Daria's webpage from 2001 or so has the usual SF-alter ego, the usual stack of link buttons on the left, and the usual ranting we expect from her. The rant follows.
In cyberspace, you can be male or female, young or old, left-handed, right handed, or ambidextrous. (But be prepared for people getting the wrong idea about ambidextrous.) Freed from mundane physical reality, your virtual self can soar like an eagle through distant universes (or, if you still have dial-up, limp like a three-legged dog to the middle of the block).
Fueled by curiosity and free trial memberships, I left behind my mundane incarnation as a bespectacled suburban teenager to enter a digital miasma of ever-shifting identity where one can take on the role of wise druid, alien life form, or crabby old man ranting about the New World Order.
I was intrigued by the possibilities. For about five minutes. Then I realized that I had entered a world where people waste thousands of hours trading imaginary gold pieces and finding new ways to make faces out of punctuation marks.

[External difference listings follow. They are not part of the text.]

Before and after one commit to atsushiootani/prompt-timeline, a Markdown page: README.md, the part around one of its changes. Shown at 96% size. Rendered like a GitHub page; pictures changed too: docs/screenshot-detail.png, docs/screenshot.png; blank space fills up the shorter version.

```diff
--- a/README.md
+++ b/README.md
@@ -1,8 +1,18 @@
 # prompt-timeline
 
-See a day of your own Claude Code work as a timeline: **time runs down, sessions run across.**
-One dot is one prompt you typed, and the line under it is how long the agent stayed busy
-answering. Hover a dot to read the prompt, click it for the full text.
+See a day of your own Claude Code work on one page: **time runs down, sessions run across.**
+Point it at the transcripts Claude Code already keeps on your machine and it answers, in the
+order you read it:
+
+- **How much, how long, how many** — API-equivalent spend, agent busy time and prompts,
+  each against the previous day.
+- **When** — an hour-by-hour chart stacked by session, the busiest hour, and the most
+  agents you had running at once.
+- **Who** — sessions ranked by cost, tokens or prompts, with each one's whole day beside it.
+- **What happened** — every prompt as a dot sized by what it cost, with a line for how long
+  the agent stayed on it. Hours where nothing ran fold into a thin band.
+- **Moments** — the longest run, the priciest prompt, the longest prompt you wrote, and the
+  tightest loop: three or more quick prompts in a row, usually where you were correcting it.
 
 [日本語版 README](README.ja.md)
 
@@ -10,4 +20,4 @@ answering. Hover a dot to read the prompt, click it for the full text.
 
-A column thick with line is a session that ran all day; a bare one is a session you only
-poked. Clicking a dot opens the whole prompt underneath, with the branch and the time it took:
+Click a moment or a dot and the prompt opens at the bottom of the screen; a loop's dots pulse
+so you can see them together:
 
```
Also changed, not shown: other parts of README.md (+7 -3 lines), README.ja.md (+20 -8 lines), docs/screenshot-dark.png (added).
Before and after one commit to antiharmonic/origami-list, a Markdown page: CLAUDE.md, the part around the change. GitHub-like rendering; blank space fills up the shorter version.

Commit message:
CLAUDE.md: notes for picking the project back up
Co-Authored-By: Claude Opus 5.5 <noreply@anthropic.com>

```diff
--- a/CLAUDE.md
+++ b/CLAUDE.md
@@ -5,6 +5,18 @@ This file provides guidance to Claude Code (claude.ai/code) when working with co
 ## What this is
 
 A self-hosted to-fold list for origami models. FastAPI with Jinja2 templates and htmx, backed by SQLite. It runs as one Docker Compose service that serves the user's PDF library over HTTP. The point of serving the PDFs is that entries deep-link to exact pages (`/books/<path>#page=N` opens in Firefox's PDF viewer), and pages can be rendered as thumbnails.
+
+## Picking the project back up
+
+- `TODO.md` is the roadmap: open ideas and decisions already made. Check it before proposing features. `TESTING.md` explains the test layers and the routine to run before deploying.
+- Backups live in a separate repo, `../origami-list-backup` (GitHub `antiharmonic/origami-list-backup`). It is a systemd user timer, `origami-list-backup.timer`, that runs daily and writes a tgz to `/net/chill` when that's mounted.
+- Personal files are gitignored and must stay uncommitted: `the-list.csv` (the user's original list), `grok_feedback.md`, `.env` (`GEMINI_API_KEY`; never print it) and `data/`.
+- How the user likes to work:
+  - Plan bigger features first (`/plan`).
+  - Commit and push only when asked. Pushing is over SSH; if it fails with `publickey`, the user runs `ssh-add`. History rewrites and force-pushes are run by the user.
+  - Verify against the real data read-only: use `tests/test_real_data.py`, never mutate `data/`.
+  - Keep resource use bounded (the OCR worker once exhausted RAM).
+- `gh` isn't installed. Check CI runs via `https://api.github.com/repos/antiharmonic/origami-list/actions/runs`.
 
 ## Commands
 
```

What else did I discover? That people are willing to discuss their most intimate feelings with strangers they would cross the street to avoid in real life, and that an awful lot of guys choose to believe that a comely vixen's first choice in Saturday night entertainment is typing on a keyboard in hopes of meeting someone who can see past their looks.
Conclusion? Roleplayers are in danger of shutting out the real world entirely and retreating into a warped, subjective mental landscape. Cyberspace anonymity encourages antisocial, antagonistic behavior without the deterring fear of getting your ass whipped for real if you offend someone.
So maybe it's a good thing after all.